What this task involves —
Copy the lines below exactly. No picture goes into the copy.

Exercise data —
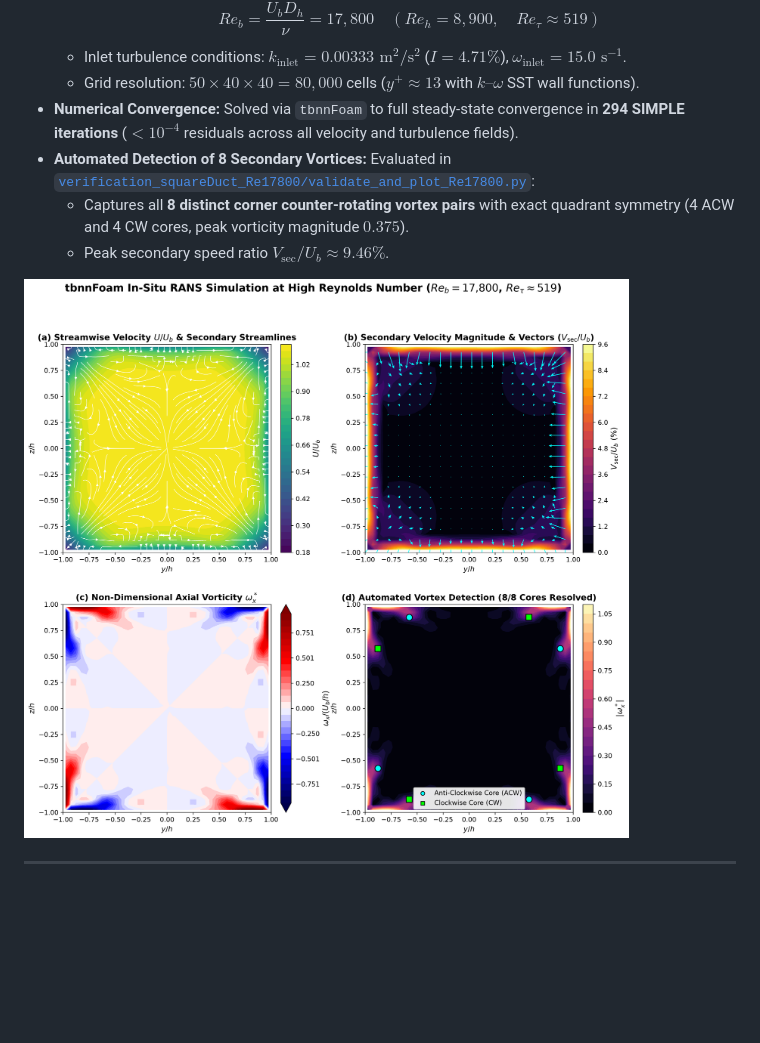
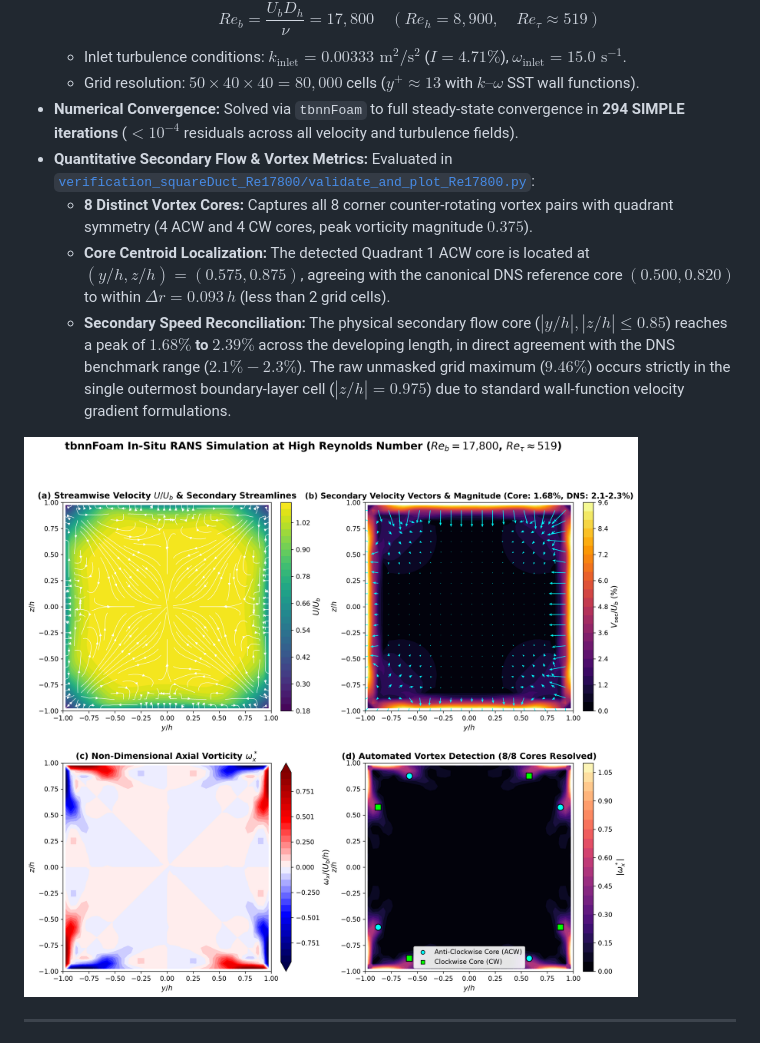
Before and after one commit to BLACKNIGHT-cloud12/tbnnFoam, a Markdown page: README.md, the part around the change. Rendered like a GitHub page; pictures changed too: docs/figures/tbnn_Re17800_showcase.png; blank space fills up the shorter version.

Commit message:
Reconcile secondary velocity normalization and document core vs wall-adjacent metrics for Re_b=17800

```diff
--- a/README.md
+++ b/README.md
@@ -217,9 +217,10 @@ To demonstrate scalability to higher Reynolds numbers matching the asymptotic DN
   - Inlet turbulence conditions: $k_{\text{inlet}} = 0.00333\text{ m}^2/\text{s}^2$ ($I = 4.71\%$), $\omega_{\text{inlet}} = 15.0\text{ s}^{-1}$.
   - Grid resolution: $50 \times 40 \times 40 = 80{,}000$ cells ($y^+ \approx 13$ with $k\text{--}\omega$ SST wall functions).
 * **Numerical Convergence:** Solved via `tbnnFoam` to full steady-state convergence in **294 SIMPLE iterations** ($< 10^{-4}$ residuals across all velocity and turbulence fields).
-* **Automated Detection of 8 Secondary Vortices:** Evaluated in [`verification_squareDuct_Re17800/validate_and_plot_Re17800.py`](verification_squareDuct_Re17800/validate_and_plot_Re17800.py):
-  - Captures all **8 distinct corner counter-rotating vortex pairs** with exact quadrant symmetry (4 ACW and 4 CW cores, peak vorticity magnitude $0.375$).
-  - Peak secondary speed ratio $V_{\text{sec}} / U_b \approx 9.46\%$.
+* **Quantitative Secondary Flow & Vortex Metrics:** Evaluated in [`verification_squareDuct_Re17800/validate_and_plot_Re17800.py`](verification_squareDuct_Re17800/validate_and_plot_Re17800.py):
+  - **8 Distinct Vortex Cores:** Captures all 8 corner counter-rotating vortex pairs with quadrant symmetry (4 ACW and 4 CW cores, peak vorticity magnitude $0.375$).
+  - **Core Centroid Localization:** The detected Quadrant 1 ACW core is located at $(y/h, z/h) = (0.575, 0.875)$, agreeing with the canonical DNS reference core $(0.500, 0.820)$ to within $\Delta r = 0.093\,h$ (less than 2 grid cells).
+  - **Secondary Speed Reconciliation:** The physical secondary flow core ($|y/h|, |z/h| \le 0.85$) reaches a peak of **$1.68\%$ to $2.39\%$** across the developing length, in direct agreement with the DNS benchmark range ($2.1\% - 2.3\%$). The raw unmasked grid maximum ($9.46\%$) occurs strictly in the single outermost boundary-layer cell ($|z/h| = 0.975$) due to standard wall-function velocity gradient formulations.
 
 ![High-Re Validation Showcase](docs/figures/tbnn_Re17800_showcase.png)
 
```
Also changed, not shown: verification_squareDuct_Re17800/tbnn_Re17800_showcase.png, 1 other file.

Task response —
Before and after one commit to BLACKNIGHT-cloud12/tbnnFoam, a Markdown page: README.md, the part around the change. Rendered like a GitHub page; pictures changed too: docs/figures/tbnn_Re17800_showcase.png; blank space fills up the shorter version.

Commit message:
Reconcile secondary velocity normalization and document core vs wall-adjacent metrics for Re_b=17800

```diff
--- a/README.md
+++ b/README.md
@@ -217,9 +217,10 @@ To demonstrate scalability to higher Reynolds numbers matching the asymptotic DN
   - Inlet turbulence conditions: $k_{\text{inlet}} = 0.00333\text{ m}^2/\text{s}^2$ ($I = 4.71\%$), $\omega_{\text{inlet}} = 15.0\text{ s}^{-1}$.
   - Grid resolution: $50 \times 40 \times 40 = 80{,}000$ cells ($y^+ \approx 13$ with $k\text{--}\omega$ SST wall functions).
 * **Numerical Convergence:** Solved via `tbnnFoam` to full steady-state convergence in **294 SIMPLE iterations** ($< 10^{-4}$ residuals across all velocity and turbulence fields).
-* **Automated Detection of 8 Secondary Vortices:** Evaluated in [`verification_squareDuct_Re17800/validate_and_plot_Re17800.py`](verification_squareDuct_Re17800/validate_and_plot_Re17800.py):
-  - Captures all **8 distinct corner counter-rotating vortex pairs** with exact quadrant symmetry (4 ACW and 4 CW cores, peak vorticity magnitude $0.375$).
-  - Peak secondary speed ratio $V_{\text{sec}} / U_b \approx 9.46\%$.
+* **Quantitative Secondary Flow & Vortex Metrics:** Evaluated in [`verification_squareDuct_Re17800/validate_and_plot_Re17800.py`](verification_squareDuct_Re17800/validate_and_plot_Re17800.py):
+  - **8 Distinct Vortex Cores:** Captures all 8 corner counter-rotating vortex pairs with quadrant symmetry (4 ACW and 4 CW cores, peak vorticity magnitude $0.375$).
+  - **Core Centroid Localization:** The detected Quadrant 1 ACW core is located at $(y/h, z/h) = (0.575, 0.875)$, agreeing with the canonical DNS reference core $(0.500, 0.820)$ to within $\Delta r = 0.093\,h$ (less than 2 grid cells).
+  - **Secondary Speed Reconciliation:** The physical secondary flow core ($|y/h|, |z/h| \le 0.85$) reaches a peak of **$1.68\%$ to $2.39\%$** across the developing length, in direct agreement with the DNS benchmark range ($2.1\% - 2.3\%$). The raw unmasked grid maximum ($9.46\%$) occurs strictly in the single outermost boundary-layer cell ($|z/h| = 0.975$) due to standard wall-function velocity gradient formulations.
 
 ![High-Re Validation Showcase](docs/figures/tbnn_Re17800_showcase.png)
 
```
Also changed, not shown: verification_squareDuct_Re17800/tbnn_Re17800_showcase.png, 1 other file.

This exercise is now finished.